Risk factors

Anyone regardless of age, gender, ethnicity and sexuality, can be at risk of modern slavery. However, traffickers or modern slavery facilitators often target vulnerable individuals as they are easier to coerce. Particularly vulnerable groups include:

  • Poor people
  • Homeless people / Missing from Homes
  • Alcoholics / Drug addicts
  • People who lack education
  • Children brought up in social care
  • Mentally and /or physically ill people
  • Victims of domestic violence
  • Illegal immigrants
  • Former victims of modern slavery and human trafficking

 

Spotting the signs

General Indicators

Trafficking victims are often lured into another country by false promises and so may not easily trust others. They may:

  • Be fearful of police/ authorities
  • Be fearful of the trafficker, believing their lives or family members lives are at risk if they escape
  • Exhibit signs of physical and psychological trauma e.g. anxiety, lack of memory of recent events bruising, untreated conditions
  • Be fearful of telling others about their situation
  • Be unaware they have been trafficked and believe they are simply in a bad job
  • Have limited freedom of movement
  • Be unpaid or paid very little
  • Have limited access to medical care
  • Seem to be in debt to someone
  • Have no passport or mention that someone else is holding their passport
  • Be regularly moved to avoid detection

 

Sexual exploitation

Victims being forced into non-consensual or abusive sexual acts.

There are many signs to look out for including the following:

  • Physical injuries
  • Evidence of physical abuse
  • Visible emotional distress
  • Someone who is uncommunicative, tense and fails to make eye contact
  • Signs of sexual abuse, and / or sexually transmitted diseases

 

 

Labour exploitation

Victims being compelled to work long hours, often in hard conditions and to hand the majority of their wages to traffickers.

There are many signs to look out for including the following:

  • Evidence of sexual abuse and threats of violence
  • Excessive dependence on employers or third parties
  • Excessive working hours
  • Sub-standard living conditions
  • Wages being withheld or excessive wage reductions
  • No access to documents – passport, ID, wage slips, bank cards
  • Restriction of movement and confinement, to the workplace or to a limited area

 

Domestic servitude

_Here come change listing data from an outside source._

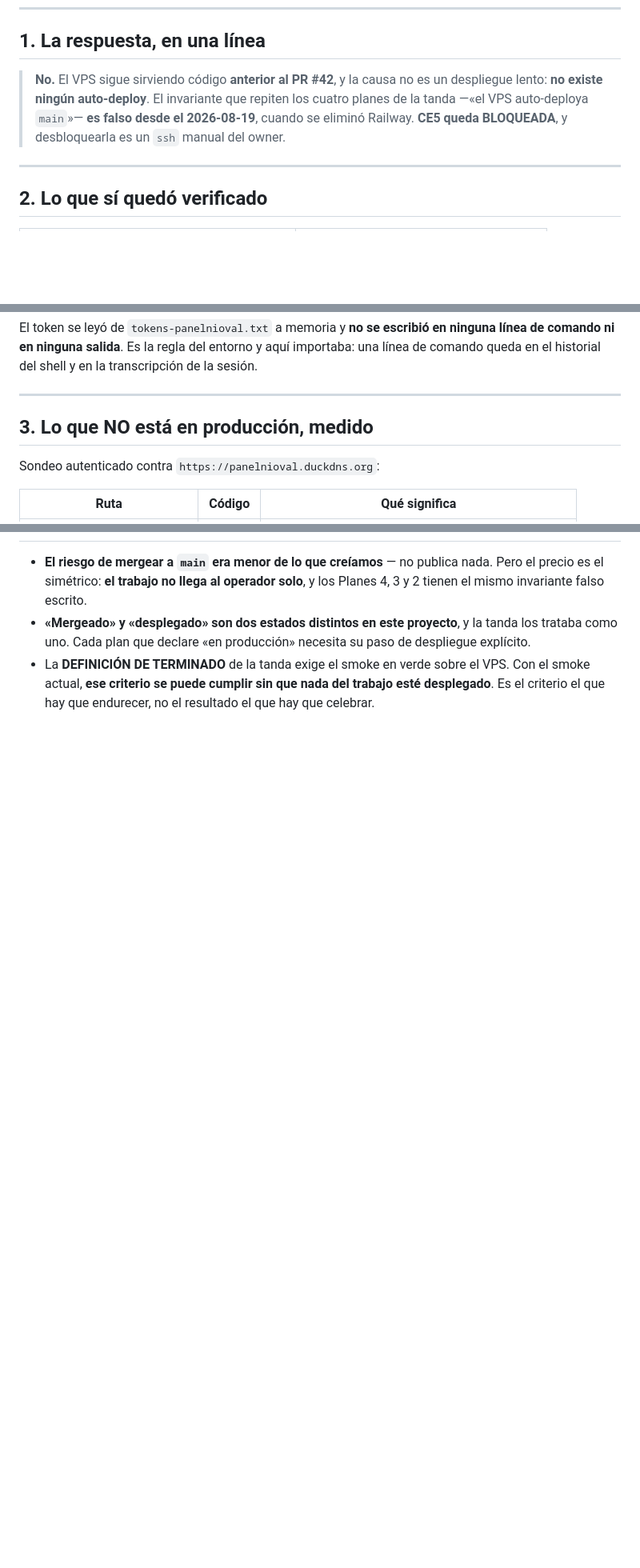
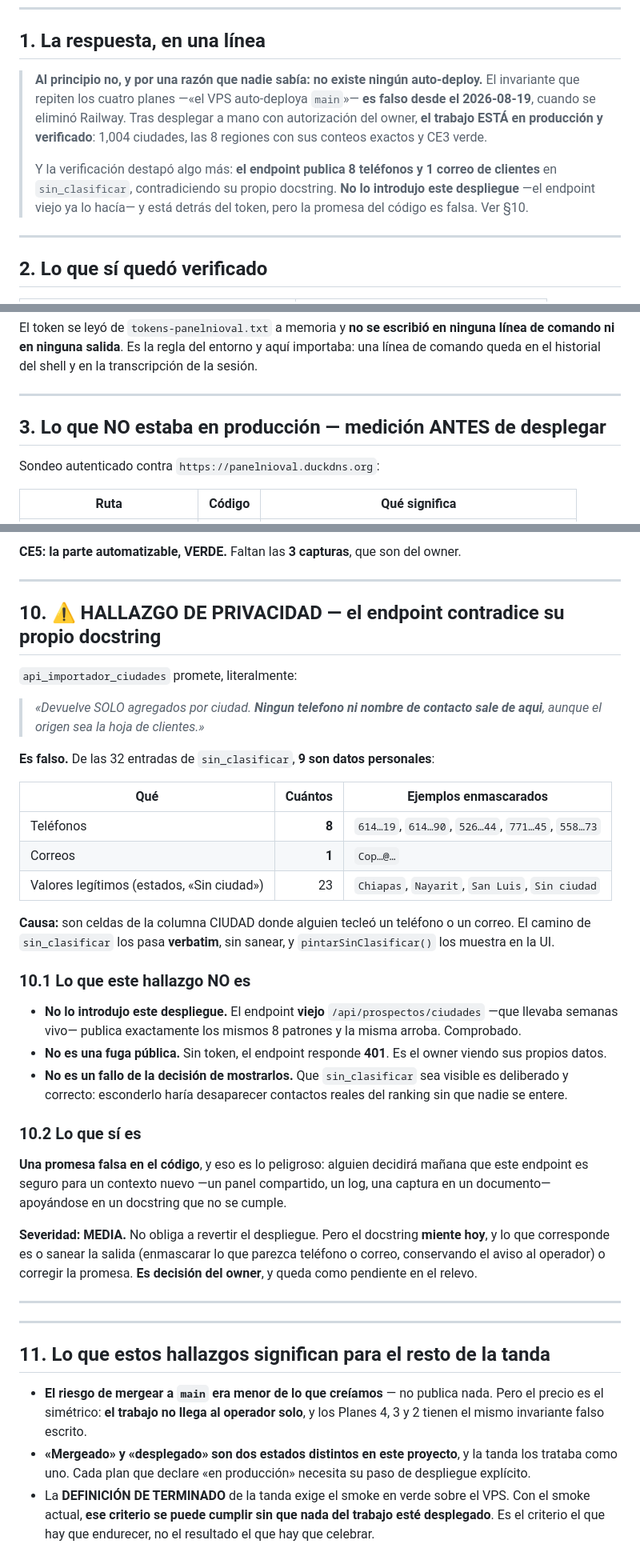
Before and after one commit to luisgarciau03-art/PanelNioval, a Markdown page: docs/auditoria/2026-09-15-verificacion-produccion-plan1.md, 3 parts joined by grey strips. Shown at 80% size. GitHub-like rendering; blank space fills up the shorter version.

```diff
--- a/docs/auditoria/2026-09-15-verificacion-produccion-plan1.md
+++ b/docs/auditoria/2026-09-15-verificacion-produccion-plan1.md
@@ -7,10 +7,16 @@
 
 ## 1. La respuesta, en una línea
 
-> **No.** El VPS sigue sirviendo código **anterior al PR #42**, y la causa no es un despliegue
-> lento: **no existe ningún auto-deploy**. El invariante que repiten los cuatro planes de la
-> tanda —«el VPS auto-deploya `main`»— **es falso desde el 2026-08-19**, cuando se eliminó
-> Railway. **CE5 queda BLOQUEADA**, y desbloquearla es un `ssh` manual del owner.
+> **Al principio no, y por una razón que nadie sabía: no existe ningún auto-deploy.** El
+> invariante que repiten los cuatro planes —«el VPS auto-deploya `main`»— **es falso desde el
+> 2026-08-19**, cuando se eliminó Railway. Tras desplegar a mano con autorización del owner,
+> **el trabajo ESTÁ en producción y verificado**: 1,004 ciudades, las 8 regiones con sus
+> conteos exactos y CE3 verde.
+>
+> Y la verificación destapó algo más: **el endpoint publica 8 teléfonos y 1 correo de clientes**
+> en `sin_clasificar`, contradiciendo su propio docstring. **No lo introdujo este despliegue**
+> —el endpoint viejo ya lo hacía— y está detrás del token, pero la promesa del código es falsa.
+> Ver §10.
 
 ---
 
@@ -29,7 +35,7 @@ queda en el historial del shell y en la transcripción de la sesión.
 
 ---
 
-## 3. Lo que NO está en producción, medido
+## 3. Lo que NO estaba en producción — medición ANTES de desplegar
 
 Sondeo autenticado contra `https://panelnioval.duckdns.org`:
 
@@ -147,3 +186,53 @@ reconstruye contenedores en un servidor compartido: es una acción con consecuen
+**CE5: la parte automatizable, VERDE.** Faltan las **3 capturas**, que son del owner.
+
+---
+
+## 10. ⚠️ HALLAZGO DE PRIVACIDAD — el endpoint contradice su propio docstring
+
+`api_importador_ciudades` promete, literalmente:
+
+> *«Devuelve SOLO agregados por ciudad. **Ningun telefono ni nombre de contacto sale de aqui**,
+> aunque el origen sea la hoja de clientes.»*
+
+**Es falso.** De las 32 entradas de `sin_clasificar`, **9 son datos personales**:
+
+| Qué | Cuántos | Ejemplos enmascarados |
+|---|---:|---|
+| Teléfonos | **8** | `614…19`, `614…90`, `526…44`, `771…45`, `558…73` |
+| Correos | **1** | `Cop…@…` |
+| Valores legítimos (estados, «Sin ciudad») | 23 | `Chiapas`, `Nayarit`, `San Luis`, `Sin ciudad` |
+
+**Causa:** son celdas de la columna CIUDAD donde alguien tecleó un teléfono o un correo. El
+camino de `sin_clasificar` los pasa **verbatim**, sin sanear, y `pintarSinClasificar()` los
+muestra en la UI.
+
+### 10.1 Lo que este hallazgo NO es
+
+- **No lo introdujo este despliegue.** El endpoint **viejo** `/api/prospectos/ciudades` —que
+  llevaba semanas vivo— publica exactamente los mismos 8 patrones y la misma arroba.
+  Comprobado.
+- **No es una fuga pública.** Sin token, el endpoint responde **401**. Es el owner viendo sus
+  propios datos.
+- **No es un fallo de la decisión de mostrarlos.** Que `sin_clasificar` sea visible es
+  deliberado y correcto: esconderlo haría desaparecer contactos reales del ranking sin que
+  nadie se entere.
+
+### 10.2 Lo que sí es
+
+**Una promesa falsa en el código**, y eso es lo peligroso: alguien decidirá mañana que este
+endpoint es seguro para un contexto nuevo —un panel compartido, un log, una captura en un
+documento— apoyándose en un docstring que no se cumple.
+
+**Severidad: MEDIA.** No obliga a revertir el despliegue. Pero el docstring **miente hoy**, y
+lo que corresponde es o sanear la salida (enmascarar lo que parezca teléfono o correo,
+conservando el aviso al operador) o corregir la promesa. **Es decisión del owner**, y queda
+como pendiente en el relevo.
+
+---
+
+---
+
+## 11. Lo que estos hallazgos significan para el resto de la tanda
 
 - **El riesgo de mergear a `main` era menor de lo que creíamos** — no publica nada. Pero el
   precio es el simétrico: **el trabajo no llega al operador solo**, y los Planes 4, 3 y 2 tienen
```
Also changed, not shown: other parts of docs/auditoria/2026-09-15-verificacion-produccion-plan1.md (+38 -5 lines), docs/RUNBOOK.md (+7 -1 lines).
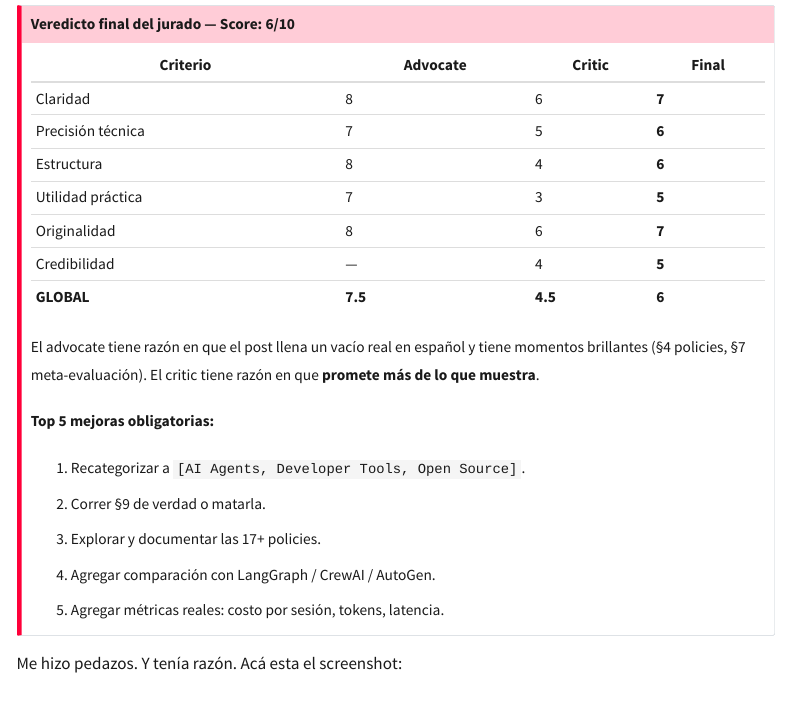
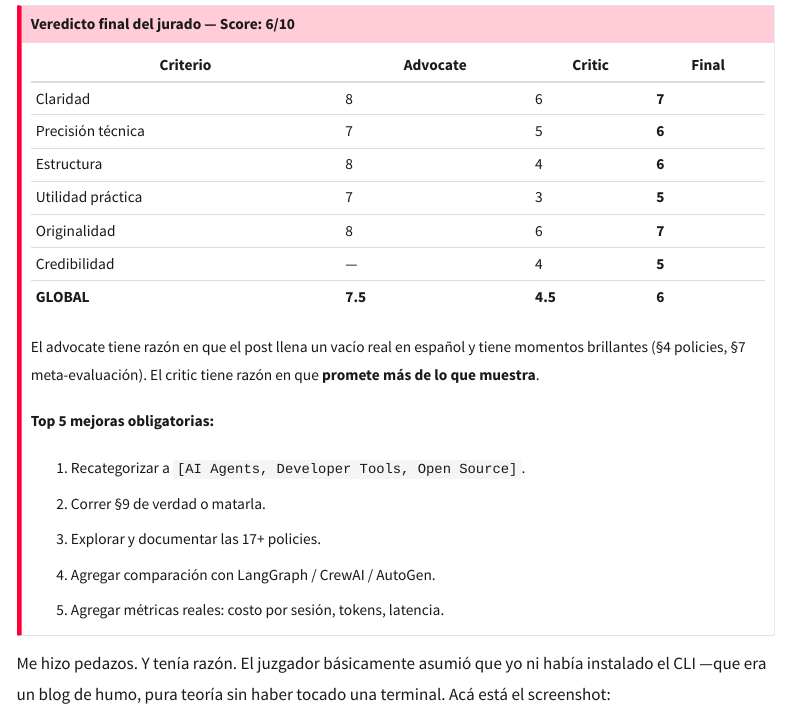
Before and after one commit to mauroloprete/mauroloprete, a Quarto document (blog/posts/omnigent-meta-harness/index.qmd): the page in a window 1100 px wide, from 9570 px down. Rendered offline with R 4.5, knitr and Pandoc in place of Quarto, with nearby package versions; menus at the side of the page are left out.

Commit message:
blog: mejorar tono humor sección debate Omnigent

```diff
--- a/blog/posts/omnigent-meta-harness/index.qmd
+++ b/blog/posts/omnigent-meta-harness/index.qmd
@@ -360,7 +360,7 @@ El advocate tiene razón en que el post llena un vacío real en español y tiene
 5.  Agregar métricas reales: costo por sesión, tokens, latencia.
 :::
 
-Me hizo pedazos. Y tenía razón. Acá esta el screenshot:
+Me hizo pedazos. Y tenía razón. El juzgador básicamente asumió que yo ni había instalado el CLI —que era un blog de humo, pura teoría sin haber tocado una terminal. Acá está el screenshot:
 
 ![Omnigent debate screenshot](debate_screenshot.png)
 
```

Victims being forced to work in private households, performing tasks such as childcare and housekeeping, over long hours for little pay.

There are many signs to look out for including the following:

  • Poor living conditions – someone living in dirty cramped or overcrowded accommodation, and / or living and working at the same address.
  • Few or no personal effects – victims may have no identification documents, have few personal possessions and always wear the same clothes. What clothes they do wear may not be suitable for their work.
  • Reluctance to seek help – victims may avoid eye contact, appear frightened or hesitant to talk to strangers and fear police

 

 

Criminal activities

Victims are being forces to take part in criminal activities such as cannabis farming.

There are many signs to look out for including:

  • Properties where the curtains or blinds are closed at a property all the time
  • Pungent smell coming from the property
  • Unusual noises coming from the property
  • Visitors at unusual times day or night